The Israeli military is seeking to protect Israel from potential strikes against its settlements on the Golan; or from coordinated outbreaks by Hezbollah from Southern Lebanon, against Israeli towns and villages in the North. Leaving aside all the blusterous rhetoric emanating from Teheran, Israel is seeking to reduce its exposure to aerial or missile attacks by the growing cast of adversaries populating its border with Syria.
Israel’s strategy is undoubtedly based on very strong and reliable intelligence information. The problem for Israel, however, is whether it is making an accurate assessment of the shifting geopolitical actors and their changed political and diplomatic interests.
In the Arab world, keeping Iran busy and not focused on the Gulf is very much in the Saudi’s interests. Israel’s actions against the Quds forces, for example, is very satisfying to Iran’s adversaries. If circumstances were to dictate that Israel needed to launch a major attack on any of the forces in Syria, however, the Arab nations may well turn on the Jewish State for attacking its brothers.

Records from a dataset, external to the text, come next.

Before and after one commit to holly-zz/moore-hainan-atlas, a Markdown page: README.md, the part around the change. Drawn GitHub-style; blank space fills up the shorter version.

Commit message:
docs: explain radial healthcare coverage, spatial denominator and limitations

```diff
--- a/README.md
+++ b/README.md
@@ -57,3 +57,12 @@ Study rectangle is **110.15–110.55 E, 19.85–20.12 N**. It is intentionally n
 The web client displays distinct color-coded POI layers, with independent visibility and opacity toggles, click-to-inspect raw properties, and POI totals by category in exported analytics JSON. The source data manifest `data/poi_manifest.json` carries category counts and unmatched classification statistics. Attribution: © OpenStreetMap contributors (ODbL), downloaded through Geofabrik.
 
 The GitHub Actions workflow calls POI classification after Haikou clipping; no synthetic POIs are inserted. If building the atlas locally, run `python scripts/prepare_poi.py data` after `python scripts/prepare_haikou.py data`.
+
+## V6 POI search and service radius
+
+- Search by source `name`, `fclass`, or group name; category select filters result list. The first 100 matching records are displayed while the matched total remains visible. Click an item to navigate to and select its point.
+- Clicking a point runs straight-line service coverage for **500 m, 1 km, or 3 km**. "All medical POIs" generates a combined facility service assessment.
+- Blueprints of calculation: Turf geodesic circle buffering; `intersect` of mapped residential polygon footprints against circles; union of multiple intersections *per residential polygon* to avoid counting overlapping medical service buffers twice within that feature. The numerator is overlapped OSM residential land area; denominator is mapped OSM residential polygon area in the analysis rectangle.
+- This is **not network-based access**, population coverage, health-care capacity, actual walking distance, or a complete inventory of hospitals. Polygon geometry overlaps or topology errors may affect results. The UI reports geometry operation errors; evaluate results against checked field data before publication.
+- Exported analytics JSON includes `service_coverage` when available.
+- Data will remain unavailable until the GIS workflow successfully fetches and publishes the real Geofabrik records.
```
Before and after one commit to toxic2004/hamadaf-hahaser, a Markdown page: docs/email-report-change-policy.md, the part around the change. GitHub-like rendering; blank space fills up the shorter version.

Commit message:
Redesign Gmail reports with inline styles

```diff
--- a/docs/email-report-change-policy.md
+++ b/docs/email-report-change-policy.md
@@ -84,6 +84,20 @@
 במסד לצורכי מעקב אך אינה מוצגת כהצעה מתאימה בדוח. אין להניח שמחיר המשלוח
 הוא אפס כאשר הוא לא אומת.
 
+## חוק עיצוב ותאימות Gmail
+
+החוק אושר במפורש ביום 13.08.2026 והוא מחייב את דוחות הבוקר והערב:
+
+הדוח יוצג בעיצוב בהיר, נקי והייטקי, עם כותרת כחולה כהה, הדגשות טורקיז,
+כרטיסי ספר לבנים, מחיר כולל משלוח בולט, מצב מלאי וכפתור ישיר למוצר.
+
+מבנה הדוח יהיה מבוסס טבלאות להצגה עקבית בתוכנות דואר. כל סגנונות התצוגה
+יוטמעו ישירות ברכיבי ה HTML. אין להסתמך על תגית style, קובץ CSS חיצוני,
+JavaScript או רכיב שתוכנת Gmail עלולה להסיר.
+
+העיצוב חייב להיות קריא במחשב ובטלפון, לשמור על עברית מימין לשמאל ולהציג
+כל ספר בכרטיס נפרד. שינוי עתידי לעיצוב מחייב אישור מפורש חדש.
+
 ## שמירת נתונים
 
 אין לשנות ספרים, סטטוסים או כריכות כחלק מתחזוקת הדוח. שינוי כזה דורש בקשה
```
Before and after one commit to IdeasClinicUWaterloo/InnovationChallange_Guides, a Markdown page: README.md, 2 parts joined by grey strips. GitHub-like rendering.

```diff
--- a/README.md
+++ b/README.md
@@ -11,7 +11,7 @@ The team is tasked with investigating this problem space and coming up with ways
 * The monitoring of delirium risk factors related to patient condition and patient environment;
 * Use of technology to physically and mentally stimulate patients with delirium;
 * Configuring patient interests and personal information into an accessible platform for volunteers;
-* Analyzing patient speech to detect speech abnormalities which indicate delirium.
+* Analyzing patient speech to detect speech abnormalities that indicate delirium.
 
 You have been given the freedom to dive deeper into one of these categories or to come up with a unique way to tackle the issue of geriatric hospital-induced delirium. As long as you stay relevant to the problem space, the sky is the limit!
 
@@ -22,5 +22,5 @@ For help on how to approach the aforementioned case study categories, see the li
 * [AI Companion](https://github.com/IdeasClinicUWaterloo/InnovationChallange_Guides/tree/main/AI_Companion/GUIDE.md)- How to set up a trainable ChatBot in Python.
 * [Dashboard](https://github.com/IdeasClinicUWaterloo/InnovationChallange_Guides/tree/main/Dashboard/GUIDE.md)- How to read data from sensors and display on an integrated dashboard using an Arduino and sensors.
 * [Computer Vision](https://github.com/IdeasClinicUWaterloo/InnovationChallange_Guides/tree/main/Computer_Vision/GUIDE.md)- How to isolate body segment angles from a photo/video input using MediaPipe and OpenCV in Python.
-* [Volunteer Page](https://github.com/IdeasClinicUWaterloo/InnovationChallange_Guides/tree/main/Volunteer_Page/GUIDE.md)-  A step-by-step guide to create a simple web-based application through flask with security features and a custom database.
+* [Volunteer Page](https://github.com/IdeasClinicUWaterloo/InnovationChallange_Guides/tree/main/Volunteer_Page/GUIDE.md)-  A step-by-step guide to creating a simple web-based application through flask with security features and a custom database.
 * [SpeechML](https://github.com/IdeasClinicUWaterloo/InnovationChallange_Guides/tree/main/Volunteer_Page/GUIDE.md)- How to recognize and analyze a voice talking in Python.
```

Over the past seven years Russia has achieved much in Syria with minimal effort or cost. It has its long desired naval base, an active Syrian client, and Iranian forces capable of launching attacks on Turkey or the West if necessary. Russia apparently has now successfully convinced President Trump that their joint efforts to rid the area of ISIS terrorists is completed and America can go home. The departure of U.S. forces from Syria—even if they were only token and symbolic units—has clearly given Israel serious pause as to consider how much interest the Trump Administration seriously has in stopping Russian and Iranian aggression.
It is, in fact, the total lack of a defined U.S. policy towards the growing tension with Syria which ought to unnerve Israeli leaders. Trump has no sense of the national security problems emerging there. John Bolton may try to elevate the issue, but it seems likely that Trump will give Putin a free hand to orchestrate events in the region. In addition, on the public and diplomatic front, Israel ought not to delude itself that this President is capable of walking away from any serious confrontation.
Israel will continue to have the necessary hardware to respond to any military mischief coming from Syria or Lebanon. It does not, however, need to engage the Syrians and Iranians if it knows that there will be minimal effort by the U.S. to convince Russia to contain its allies. Unlike previously, the Netanyahu Government has thrown all its eggs into the Trump and Republican basket. Prior to the forthcoming Israeli April election nothing will change, but if he is re-elected, the next Israeli Government ought to repair this calculus—especially with the Democrats in Congress–before it finds itself facing a serious confrontation alone.